[Version comparison data]
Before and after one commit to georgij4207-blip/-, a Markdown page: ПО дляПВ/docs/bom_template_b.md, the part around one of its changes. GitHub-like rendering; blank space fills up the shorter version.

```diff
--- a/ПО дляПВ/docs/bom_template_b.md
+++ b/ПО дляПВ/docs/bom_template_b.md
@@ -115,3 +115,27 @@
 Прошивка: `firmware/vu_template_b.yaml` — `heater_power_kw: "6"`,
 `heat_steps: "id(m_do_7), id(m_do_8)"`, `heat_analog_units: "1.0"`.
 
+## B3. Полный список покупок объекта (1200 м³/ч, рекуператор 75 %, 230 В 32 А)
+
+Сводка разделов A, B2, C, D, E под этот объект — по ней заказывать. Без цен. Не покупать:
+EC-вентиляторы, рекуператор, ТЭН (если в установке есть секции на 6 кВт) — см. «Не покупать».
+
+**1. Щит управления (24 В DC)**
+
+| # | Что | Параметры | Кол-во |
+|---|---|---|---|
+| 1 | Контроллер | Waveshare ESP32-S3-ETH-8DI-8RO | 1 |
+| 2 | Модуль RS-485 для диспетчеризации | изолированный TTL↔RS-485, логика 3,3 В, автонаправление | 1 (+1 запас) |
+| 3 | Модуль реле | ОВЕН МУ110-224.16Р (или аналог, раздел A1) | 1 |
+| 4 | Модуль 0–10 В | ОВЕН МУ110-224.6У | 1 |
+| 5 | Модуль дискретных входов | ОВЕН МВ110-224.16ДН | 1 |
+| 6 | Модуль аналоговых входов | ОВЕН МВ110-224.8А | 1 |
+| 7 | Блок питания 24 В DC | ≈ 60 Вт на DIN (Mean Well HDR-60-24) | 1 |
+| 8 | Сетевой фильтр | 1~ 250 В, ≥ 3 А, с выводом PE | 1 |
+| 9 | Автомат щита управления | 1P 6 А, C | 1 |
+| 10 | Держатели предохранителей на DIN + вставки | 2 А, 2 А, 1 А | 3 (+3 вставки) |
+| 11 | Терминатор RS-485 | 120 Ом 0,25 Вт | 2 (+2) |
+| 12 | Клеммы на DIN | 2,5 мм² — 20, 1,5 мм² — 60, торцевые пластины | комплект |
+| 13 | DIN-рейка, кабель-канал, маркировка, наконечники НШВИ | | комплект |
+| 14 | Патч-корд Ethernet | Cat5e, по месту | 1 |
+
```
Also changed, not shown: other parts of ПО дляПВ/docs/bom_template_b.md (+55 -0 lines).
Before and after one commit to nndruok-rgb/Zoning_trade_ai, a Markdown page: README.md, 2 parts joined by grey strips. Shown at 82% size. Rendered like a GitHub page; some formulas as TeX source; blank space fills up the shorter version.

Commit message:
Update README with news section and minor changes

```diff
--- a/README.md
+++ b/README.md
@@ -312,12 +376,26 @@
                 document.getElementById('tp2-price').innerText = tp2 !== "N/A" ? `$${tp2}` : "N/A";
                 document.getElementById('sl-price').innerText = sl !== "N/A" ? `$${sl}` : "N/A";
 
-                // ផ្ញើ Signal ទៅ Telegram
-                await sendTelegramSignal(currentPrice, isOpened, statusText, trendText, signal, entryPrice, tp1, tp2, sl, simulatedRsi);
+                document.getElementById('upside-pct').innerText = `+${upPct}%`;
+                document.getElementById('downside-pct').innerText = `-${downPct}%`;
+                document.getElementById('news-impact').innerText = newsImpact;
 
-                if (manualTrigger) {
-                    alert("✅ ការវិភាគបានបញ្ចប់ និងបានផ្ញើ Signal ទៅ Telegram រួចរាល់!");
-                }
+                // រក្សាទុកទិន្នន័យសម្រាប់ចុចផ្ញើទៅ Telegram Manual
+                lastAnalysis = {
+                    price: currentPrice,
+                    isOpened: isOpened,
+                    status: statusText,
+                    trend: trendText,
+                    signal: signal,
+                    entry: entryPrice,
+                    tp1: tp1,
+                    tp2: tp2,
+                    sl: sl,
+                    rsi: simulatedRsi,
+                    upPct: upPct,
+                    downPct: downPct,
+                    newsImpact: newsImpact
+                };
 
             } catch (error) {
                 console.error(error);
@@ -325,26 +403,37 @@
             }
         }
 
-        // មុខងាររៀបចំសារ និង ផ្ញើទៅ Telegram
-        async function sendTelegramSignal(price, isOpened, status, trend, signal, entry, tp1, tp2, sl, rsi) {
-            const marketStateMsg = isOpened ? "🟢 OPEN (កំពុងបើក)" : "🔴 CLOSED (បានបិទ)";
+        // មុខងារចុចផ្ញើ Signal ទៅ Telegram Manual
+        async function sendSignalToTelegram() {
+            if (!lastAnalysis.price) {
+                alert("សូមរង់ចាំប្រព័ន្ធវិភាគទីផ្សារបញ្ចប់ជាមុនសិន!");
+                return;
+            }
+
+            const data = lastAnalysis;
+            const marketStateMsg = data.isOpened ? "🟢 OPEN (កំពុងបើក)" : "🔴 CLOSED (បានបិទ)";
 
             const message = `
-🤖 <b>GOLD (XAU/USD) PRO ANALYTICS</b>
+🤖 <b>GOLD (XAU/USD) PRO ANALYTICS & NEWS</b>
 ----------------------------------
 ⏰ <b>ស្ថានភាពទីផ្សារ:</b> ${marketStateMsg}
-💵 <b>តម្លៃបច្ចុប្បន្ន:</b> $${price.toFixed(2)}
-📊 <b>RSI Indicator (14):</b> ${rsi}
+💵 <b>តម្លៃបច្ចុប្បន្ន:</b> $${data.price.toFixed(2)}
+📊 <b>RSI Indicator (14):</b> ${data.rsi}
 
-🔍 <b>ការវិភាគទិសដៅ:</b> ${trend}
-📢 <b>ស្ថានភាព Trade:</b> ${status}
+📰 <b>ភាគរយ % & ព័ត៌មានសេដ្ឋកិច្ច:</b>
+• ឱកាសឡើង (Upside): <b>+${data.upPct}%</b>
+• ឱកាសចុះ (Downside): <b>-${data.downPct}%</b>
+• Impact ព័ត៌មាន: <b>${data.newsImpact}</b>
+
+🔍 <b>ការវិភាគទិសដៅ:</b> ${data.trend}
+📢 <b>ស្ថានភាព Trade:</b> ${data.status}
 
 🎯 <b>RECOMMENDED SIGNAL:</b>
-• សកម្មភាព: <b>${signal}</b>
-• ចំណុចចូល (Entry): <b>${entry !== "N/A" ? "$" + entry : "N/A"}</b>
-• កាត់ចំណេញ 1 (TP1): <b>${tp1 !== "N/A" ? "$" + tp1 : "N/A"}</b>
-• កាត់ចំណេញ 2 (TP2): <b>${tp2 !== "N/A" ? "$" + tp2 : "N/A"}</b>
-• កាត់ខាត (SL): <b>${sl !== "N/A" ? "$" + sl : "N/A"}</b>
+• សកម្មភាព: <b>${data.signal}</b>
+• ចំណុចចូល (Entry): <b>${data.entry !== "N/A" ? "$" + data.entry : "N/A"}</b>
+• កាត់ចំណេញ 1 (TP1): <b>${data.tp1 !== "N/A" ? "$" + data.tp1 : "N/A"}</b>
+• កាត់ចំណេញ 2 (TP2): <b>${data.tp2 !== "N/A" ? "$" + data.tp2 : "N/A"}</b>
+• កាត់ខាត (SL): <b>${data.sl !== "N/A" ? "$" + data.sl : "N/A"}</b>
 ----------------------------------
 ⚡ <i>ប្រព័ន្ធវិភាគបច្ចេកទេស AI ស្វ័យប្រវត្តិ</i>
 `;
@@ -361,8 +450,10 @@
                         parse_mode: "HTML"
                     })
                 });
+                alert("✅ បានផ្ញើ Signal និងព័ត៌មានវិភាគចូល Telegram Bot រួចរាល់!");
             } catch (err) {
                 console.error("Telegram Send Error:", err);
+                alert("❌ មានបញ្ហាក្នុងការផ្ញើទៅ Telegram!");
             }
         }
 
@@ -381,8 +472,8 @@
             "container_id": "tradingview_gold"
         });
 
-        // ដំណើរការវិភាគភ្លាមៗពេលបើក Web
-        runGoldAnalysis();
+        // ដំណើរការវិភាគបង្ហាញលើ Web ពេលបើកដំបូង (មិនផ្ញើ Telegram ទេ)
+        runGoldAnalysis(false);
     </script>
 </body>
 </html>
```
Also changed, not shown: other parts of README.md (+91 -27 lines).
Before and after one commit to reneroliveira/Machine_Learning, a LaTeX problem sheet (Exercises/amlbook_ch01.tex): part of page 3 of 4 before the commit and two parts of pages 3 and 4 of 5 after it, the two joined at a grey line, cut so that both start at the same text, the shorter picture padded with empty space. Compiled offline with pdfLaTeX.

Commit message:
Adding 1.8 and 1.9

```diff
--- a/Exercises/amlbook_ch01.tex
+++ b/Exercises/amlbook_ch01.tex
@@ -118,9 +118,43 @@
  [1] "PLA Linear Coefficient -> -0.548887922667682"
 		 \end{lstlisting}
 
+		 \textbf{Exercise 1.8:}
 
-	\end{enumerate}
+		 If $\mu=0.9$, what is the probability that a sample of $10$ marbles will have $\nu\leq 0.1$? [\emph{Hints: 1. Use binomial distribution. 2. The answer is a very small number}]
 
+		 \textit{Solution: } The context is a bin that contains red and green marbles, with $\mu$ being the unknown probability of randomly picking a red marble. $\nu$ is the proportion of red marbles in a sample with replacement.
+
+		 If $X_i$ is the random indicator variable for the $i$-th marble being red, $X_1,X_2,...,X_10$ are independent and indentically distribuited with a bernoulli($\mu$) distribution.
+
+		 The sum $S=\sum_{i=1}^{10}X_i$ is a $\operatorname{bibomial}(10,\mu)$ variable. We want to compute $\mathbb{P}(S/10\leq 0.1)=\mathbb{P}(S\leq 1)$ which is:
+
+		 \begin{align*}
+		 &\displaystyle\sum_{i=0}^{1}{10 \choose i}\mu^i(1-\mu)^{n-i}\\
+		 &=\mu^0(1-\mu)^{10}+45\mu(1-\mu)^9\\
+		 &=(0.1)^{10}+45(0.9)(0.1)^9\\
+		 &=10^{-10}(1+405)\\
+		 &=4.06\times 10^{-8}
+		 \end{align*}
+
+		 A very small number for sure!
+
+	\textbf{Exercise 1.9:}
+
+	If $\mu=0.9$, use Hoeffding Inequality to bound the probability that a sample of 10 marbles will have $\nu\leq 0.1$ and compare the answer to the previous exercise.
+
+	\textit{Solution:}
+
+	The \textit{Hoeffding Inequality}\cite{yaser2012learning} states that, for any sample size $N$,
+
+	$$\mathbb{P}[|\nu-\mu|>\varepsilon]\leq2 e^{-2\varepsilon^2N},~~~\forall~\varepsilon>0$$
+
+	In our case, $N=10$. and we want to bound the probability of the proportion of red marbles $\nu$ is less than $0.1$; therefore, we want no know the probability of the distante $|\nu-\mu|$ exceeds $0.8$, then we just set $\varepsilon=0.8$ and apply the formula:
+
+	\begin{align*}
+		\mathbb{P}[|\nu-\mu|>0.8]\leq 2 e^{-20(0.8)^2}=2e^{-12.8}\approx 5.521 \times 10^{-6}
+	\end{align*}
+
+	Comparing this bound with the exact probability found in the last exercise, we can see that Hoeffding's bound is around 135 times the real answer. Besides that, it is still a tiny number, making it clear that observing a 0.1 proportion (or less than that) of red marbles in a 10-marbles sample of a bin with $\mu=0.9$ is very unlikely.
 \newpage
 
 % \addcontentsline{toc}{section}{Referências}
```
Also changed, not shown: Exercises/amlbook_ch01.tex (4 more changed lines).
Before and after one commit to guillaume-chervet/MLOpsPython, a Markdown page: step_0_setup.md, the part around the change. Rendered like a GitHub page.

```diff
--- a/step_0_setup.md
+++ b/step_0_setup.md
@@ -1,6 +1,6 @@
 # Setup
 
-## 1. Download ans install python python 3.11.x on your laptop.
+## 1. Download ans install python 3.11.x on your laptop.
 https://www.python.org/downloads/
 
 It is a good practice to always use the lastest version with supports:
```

Brief =
Copy out every line of the entries where the string "async" shows up.

Answer section =
-        async function sendTelegramSignal(price, isOpened, status, trend, signal, entry, tp1, tp2, sl, rsi) {
+        async function sendSignalToTelegram() {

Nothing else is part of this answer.